- Opening Delimiter -
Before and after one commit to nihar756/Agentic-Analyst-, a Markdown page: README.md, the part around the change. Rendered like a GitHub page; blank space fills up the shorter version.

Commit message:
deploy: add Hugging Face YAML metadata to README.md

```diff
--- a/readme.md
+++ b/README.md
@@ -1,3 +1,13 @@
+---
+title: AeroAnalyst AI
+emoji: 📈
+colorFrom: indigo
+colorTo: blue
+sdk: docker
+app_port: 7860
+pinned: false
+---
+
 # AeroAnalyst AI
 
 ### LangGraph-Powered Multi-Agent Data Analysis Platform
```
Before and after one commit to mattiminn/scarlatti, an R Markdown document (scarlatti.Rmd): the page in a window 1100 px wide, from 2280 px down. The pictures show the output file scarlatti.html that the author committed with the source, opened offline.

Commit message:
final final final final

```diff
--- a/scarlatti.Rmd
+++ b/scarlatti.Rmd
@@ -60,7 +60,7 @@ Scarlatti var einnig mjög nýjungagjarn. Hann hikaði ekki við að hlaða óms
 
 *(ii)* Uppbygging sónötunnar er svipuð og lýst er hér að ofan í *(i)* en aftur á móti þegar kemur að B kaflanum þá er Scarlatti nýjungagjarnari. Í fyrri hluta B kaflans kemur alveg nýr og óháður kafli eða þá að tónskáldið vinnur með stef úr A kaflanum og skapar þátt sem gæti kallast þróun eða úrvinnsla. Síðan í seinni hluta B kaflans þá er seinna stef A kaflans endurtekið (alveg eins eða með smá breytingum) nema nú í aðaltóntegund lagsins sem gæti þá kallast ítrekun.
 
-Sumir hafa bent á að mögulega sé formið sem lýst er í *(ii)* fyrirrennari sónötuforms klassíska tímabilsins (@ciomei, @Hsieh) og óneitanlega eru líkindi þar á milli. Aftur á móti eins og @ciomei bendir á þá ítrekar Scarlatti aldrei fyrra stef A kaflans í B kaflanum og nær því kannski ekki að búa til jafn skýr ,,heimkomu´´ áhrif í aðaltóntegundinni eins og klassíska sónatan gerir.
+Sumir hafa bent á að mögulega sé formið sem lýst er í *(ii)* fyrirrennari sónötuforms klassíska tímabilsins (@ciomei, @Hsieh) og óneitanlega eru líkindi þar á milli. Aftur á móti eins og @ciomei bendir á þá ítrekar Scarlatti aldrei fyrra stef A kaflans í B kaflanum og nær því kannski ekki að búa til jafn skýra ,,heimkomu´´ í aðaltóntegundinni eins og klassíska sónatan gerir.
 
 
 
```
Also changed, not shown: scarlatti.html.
- Closing Delimiter -
ACTION ITEM: Your answer should be the full listing, copied exactly.

SOLUTION FOR THIS EXERCISE:
Before and after one commit to nihar756/Agentic-Analyst-, a Markdown page: README.md, the part around the change. Rendered like a GitHub page; blank space fills up the shorter version.

Commit message:
deploy: add Hugging Face YAML metadata to README.md

```diff
--- a/readme.md
+++ b/README.md
@@ -1,3 +1,13 @@
+---
+title: AeroAnalyst AI
+emoji: 📈
+colorFrom: indigo
+colorTo: blue
+sdk: docker
+app_port: 7860
+pinned: false
+---
+
 # AeroAnalyst AI
 
 ### LangGraph-Powered Multi-Agent Data Analysis Platform
```
Before and after one commit to mattiminn/scarlatti, an R Markdown document (scarlatti.Rmd): the page in a window 1100 px wide, from 2280 px down. The pictures show the output file scarlatti.html that the author committed with the source, opened offline.

Commit message:
final final final final

```diff
--- a/scarlatti.Rmd
+++ b/scarlatti.Rmd
@@ -60,7 +60,7 @@ Scarlatti var einnig mjög nýjungagjarn. Hann hikaði ekki við að hlaða óms
 
 *(ii)* Uppbygging sónötunnar er svipuð og lýst er hér að ofan í *(i)* en aftur á móti þegar kemur að B kaflanum þá er Scarlatti nýjungagjarnari. Í fyrri hluta B kaflans kemur alveg nýr og óháður kafli eða þá að tónskáldið vinnur með stef úr A kaflanum og skapar þátt sem gæti kallast þróun eða úrvinnsla. Síðan í seinni hluta B kaflans þá er seinna stef A kaflans endurtekið (alveg eins eða með smá breytingum) nema nú í aðaltóntegund lagsins sem gæti þá kallast ítrekun.
 
-Sumir hafa bent á að mögulega sé formið sem lýst er í *(ii)* fyrirrennari sónötuforms klassíska tímabilsins (@ciomei, @Hsieh) og óneitanlega eru líkindi þar á milli. Aftur á móti eins og @ciomei bendir á þá ítrekar Scarlatti aldrei fyrra stef A kaflans í B kaflanum og nær því kannski ekki að búa til jafn skýr ,,heimkomu´´ áhrif í aðaltóntegundinni eins og klassíska sónatan gerir.
+Sumir hafa bent á að mögulega sé formið sem lýst er í *(ii)* fyrirrennari sónötuforms klassíska tímabilsins (@ciomei, @Hsieh) og óneitanlega eru líkindi þar á milli. Aftur á móti eins og @ciomei bendir á þá ítrekar Scarlatti aldrei fyrra stef A kaflans í B kaflanum og nær því kannski ekki að búa til jafn skýra ,,heimkomu´´ í aðaltóntegundinni eins og klassíska sónatan gerir.
 
 
 
```
Also changed, not shown: scarlatti.html.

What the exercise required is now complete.